The ROSE project, led by Professor Ville Kyrki, seeks to find ways to connect up in a productive and ethical manner two large changes taking place in Finland and other post-industrial societies: a growing demand for wellbeing services and the increasing prevalence of service robots. In addition to Aalto University, participants in the project include Lappeenranta University of Technology (LUT), Laurea AMK, Tampere University of Technology, the University of Tampere and the Technical Research Centre of Finland (VTT). The aim of the project is to carry out multi-disciplinary research into how advances in service robotics enable both product and service innovation and also reforms to wellbeing services.
'To be able to guarantee quality services into the future, we need to establish what new opportunities robotics will offer for health care and wellbeing services. In order to get clarity about the real opportunities available, it is essential that the research is done in cooperation with service providers and service users', Dr Kyrki stressed.
50 billion dollar transformation
The International Energy Agency (IEA) has estimated that the global energy revolution, which is transforming the roles of producers and users, will give birth to a 50 billion dollar market by the year 2035. The SET Project, led by Professor Raimo Lovio, involves researchers from both Aalto's School of Business and School of Arts, Design, and Architecture as well as University of Helsinki, Lappeenranta University of Technology (LUT), the Finnish Environment Institute, the Technical Research Centre of Finland (VTT), the Government Institute for Economic Research, and the University of Sussex. They will be analysing the energy revolution, its progress, and its positive effects on business areas important to Finland, such as the bioeconomy, clean solutions and digitalisation. Opportunities and solutions will be sought in cooperation with industry, policy makers, and Finnish citizens, all of whom are already part of the project through the direct involvement of Finpro/Cleantech Finland, Motiva, the City of Lappeenranta, and Heureka, the Finnish Science Centre.
'Finland has a good chance of success in the energy revolution that is taking place. In this research project, we focus on promoting the measures and actions required for the implementation and development of smart, energy-efficient and renewable energy solutions regardless of whether the target group is businesses, policy makers, or consumers', Dr Lovio explained.
The platform economy is reforming society

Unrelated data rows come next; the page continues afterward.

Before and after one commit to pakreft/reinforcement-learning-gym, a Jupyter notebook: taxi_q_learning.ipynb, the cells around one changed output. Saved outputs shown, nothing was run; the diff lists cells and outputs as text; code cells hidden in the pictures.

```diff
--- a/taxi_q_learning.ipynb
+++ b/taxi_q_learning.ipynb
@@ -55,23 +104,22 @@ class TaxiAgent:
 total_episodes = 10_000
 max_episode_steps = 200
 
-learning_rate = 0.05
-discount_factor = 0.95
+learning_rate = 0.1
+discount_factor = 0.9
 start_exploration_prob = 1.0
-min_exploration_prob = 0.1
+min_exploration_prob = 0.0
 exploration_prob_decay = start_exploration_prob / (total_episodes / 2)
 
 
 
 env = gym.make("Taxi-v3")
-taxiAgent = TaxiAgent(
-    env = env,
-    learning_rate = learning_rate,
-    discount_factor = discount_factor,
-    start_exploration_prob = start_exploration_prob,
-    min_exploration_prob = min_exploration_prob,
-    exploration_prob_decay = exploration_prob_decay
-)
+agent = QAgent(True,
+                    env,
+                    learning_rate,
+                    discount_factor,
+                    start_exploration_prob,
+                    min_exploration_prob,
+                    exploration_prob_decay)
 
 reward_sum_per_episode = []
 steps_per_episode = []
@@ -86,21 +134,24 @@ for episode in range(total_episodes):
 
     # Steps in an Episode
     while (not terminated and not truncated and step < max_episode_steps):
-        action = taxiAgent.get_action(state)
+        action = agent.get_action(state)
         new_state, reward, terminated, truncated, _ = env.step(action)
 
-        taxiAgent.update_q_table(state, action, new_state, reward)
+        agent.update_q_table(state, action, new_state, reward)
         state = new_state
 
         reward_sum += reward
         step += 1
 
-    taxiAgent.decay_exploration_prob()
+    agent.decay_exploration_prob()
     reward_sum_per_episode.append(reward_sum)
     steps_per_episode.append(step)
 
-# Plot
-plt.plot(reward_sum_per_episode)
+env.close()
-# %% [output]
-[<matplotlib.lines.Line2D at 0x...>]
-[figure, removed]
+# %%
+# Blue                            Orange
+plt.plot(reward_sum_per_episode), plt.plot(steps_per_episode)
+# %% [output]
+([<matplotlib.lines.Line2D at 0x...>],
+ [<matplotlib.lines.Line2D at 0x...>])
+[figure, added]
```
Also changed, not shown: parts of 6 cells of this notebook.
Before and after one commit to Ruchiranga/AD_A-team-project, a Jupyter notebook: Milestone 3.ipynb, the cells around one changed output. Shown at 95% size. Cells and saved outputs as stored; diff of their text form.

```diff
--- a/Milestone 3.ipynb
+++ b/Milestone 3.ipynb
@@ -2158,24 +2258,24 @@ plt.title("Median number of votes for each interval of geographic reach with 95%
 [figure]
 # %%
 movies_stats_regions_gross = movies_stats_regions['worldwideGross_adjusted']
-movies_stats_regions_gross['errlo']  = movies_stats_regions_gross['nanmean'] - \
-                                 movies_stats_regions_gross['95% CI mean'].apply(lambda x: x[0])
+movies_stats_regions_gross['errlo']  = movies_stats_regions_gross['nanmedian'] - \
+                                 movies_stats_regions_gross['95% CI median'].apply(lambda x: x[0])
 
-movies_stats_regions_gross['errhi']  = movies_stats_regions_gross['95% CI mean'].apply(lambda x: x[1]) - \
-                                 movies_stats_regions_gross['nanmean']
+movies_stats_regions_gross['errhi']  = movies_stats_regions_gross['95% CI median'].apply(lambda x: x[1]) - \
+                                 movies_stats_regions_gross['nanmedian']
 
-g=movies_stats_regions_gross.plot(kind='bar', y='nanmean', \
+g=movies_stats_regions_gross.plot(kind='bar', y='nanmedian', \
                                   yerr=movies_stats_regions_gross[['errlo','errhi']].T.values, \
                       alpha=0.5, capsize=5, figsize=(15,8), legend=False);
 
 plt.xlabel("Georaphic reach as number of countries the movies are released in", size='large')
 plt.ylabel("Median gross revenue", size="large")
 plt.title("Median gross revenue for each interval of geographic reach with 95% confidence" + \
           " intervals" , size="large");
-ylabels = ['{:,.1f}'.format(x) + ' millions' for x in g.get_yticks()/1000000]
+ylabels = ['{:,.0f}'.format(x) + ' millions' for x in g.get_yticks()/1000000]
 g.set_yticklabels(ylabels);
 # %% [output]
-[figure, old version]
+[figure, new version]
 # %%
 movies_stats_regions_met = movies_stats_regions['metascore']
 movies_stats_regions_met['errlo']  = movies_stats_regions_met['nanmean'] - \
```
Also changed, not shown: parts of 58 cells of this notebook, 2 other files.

The taxi and accommodation services offered by Uber and Airbnb are telling examples of how the platform economy can bring staggering growth, undermine established business models, and raise questions regarding the institutional conditions of such services. The PVN Project, led by Professor Ahti Salo, comprises research groups from Aalto's School of Science and School of Business, the University of Jyväskylä, the Technical Research Centre of Finland (VTT), Imperial College London, the International Institute for Applied System Analysis, Stevens Institute of Technology and the Wilson Center. These groups will be working in together with the Finnish Ministry of Employment and the Economy, Digile, SSAB, and the Tokyo Institute of Technology, among others.'The platform economy offers huge opportunities to those who are aware of them. In order to understand and seize these opportunities, we need to work out new value creation and business models, carry out horizon-scanning activities across a broad spectrum, weigh up decision options systematically, analyze institutional bottlenecks, and assess impacts on the national economy', Dr Salo explained.